Code change snippets
* * * *

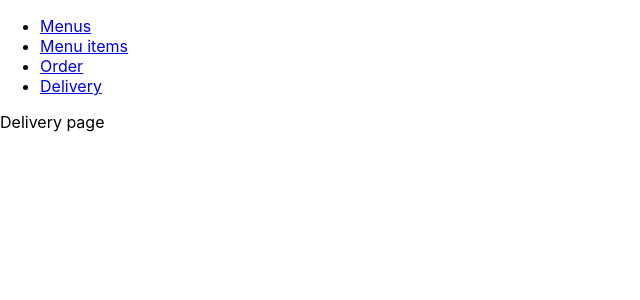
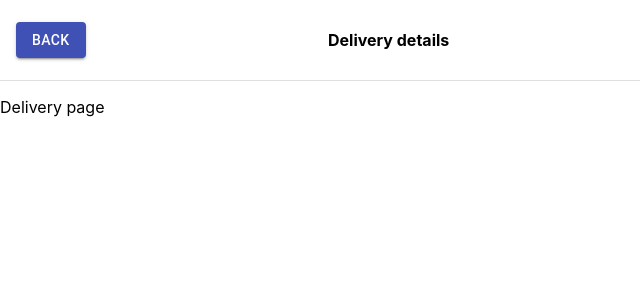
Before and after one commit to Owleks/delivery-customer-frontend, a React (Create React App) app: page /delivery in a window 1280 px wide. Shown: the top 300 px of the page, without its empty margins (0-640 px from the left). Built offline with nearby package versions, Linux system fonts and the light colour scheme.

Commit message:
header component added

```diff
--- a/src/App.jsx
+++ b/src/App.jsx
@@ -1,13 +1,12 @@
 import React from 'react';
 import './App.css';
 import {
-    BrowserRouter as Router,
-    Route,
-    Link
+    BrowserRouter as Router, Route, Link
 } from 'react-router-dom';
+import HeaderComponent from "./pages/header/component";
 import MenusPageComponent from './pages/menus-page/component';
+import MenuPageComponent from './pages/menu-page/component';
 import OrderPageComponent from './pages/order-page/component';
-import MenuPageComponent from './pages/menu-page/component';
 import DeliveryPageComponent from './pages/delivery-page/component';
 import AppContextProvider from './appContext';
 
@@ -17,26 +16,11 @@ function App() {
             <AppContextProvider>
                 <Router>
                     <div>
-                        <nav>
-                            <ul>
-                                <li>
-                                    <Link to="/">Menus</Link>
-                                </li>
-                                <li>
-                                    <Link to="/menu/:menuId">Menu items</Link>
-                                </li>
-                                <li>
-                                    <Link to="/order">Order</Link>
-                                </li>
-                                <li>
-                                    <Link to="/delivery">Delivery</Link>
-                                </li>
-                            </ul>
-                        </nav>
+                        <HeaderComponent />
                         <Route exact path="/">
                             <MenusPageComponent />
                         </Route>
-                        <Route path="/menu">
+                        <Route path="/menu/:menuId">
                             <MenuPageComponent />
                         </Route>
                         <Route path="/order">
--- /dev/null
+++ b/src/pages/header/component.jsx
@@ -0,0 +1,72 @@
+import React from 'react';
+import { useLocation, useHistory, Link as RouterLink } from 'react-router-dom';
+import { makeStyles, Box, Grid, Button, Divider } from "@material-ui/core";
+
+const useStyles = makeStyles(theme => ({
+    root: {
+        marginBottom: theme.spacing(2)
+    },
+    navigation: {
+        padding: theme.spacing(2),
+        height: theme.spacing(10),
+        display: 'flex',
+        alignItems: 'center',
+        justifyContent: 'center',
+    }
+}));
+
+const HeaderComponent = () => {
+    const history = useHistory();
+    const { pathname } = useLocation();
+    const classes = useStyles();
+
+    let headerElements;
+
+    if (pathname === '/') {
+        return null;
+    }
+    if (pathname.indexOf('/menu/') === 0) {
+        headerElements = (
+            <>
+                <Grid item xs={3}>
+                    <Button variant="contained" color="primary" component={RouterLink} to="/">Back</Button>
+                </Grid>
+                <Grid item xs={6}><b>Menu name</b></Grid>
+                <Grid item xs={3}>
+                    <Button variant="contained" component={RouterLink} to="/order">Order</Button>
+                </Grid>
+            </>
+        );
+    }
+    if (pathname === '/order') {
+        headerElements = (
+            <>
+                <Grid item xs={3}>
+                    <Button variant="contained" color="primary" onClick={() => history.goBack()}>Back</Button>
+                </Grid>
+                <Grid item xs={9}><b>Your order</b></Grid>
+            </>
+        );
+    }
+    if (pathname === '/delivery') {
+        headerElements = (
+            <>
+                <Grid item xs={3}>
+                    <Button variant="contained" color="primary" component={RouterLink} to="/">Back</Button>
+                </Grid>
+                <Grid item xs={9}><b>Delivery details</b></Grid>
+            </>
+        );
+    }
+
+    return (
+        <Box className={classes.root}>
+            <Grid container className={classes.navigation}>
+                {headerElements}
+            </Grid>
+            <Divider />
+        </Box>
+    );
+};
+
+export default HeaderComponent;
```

* * * *

All of the data above is to be repeated exactly, with the pictures left out.

Before and after one commit to Owleks/delivery-customer-frontend, a React (Create React App) app: page /delivery in a window 1280 px wide. Shown: the top 300 px of the page, without its empty margins (0-640 px from the left). Built offline with nearby package versions, Linux system fonts and the light colour scheme.

Commit message:
header component added

```diff
--- a/src/App.jsx
+++ b/src/App.jsx
@@ -1,13 +1,12 @@
 import React from 'react';
 import './App.css';
 import {
-    BrowserRouter as Router,
-    Route,
-    Link
+    BrowserRouter as Router, Route, Link
 } from 'react-router-dom';
+import HeaderComponent from "./pages/header/component";
 import MenusPageComponent from './pages/menus-page/component';
+import MenuPageComponent from './pages/menu-page/component';
 import OrderPageComponent from './pages/order-page/component';
-import MenuPageComponent from './pages/menu-page/component';
 import DeliveryPageComponent from './pages/delivery-page/component';
 import AppContextProvider from './appContext';
 
@@ -17,26 +16,11 @@ function App() {
             <AppContextProvider>
                 <Router>
                     <div>
-                        <nav>
-                            <ul>
-                                <li>
-                                    <Link to="/">Menus</Link>
-                                </li>
-                                <li>
-                                    <Link to="/menu/:menuId">Menu items</Link>
-                                </li>
-                                <li>
-                                    <Link to="/order">Order</Link>
-                                </li>
-                                <li>
-                                    <Link to="/delivery">Delivery</Link>
-                                </li>
-                            </ul>
-                        </nav>
+                        <HeaderComponent />
                         <Route exact path="/">
                             <MenusPageComponent />
                         </Route>
-                        <Route path="/menu">
+                        <Route path="/menu/:menuId">
                             <MenuPageComponent />
                         </Route>
                         <Route path="/order">
--- /dev/null
+++ b/src/pages/header/component.jsx
@@ -0,0 +1,72 @@
+import React from 'react';
+import { useLocation, useHistory, Link as RouterLink } from 'react-router-dom';
+import { makeStyles, Box, Grid, Button, Divider } from "@material-ui/core";
+
+const useStyles = makeStyles(theme => ({
+    root: {
+        marginBottom: theme.spacing(2)
+    },
+    navigation: {
+        padding: theme.spacing(2),
+        height: theme.spacing(10),
+        display: 'flex',
+        alignItems: 'center',
+        justifyContent: 'center',
+    }
+}));
+
+const HeaderComponent = () => {
+    const history = useHistory();
+    const { pathname } = useLocation();
+    const classes = useStyles();
+
+    let headerElements;
+
+    if (pathname === '/') {
+        return null;
+    }
+    if (pathname.indexOf('/menu/') === 0) {
+        headerElements = (
+            <>
+                <Grid item xs={3}>
+                    <Button variant="contained" color="primary" component={RouterLink} to="/">Back</Button>
+                </Grid>
+                <Grid item xs={6}><b>Menu name</b></Grid>
+                <Grid item xs={3}>
+                    <Button variant="contained" component={RouterLink} to="/order">Order</Button>
+                </Grid>
+            </>
+        );
+    }
+    if (pathname === '/order') {
+        headerElements = (
+            <>
+                <Grid item xs={3}>
+                    <Button variant="contained" color="primary" onClick={() => history.goBack()}>Back</Button>
+                </Grid>
+                <Grid item xs={9}><b>Your order</b></Grid>
+            </>
+        );
+    }
+    if (pathname === '/delivery') {
+        headerElements = (
+            <>
+                <Grid item xs={3}>
+                    <Button variant="contained" color="primary" component={RouterLink} to="/">Back</Button>
+                </Grid>
+                <Grid item xs={9}><b>Delivery details</b></Grid>
+            </>
+        );
+    }
+
+    return (
+        <Box className={classes.root}>
+            <Grid container className={classes.navigation}>
+                {headerElements}
+            </Grid>
+            <Divider />
+        </Box>
+    );
+};
+
+export default HeaderComponent;
```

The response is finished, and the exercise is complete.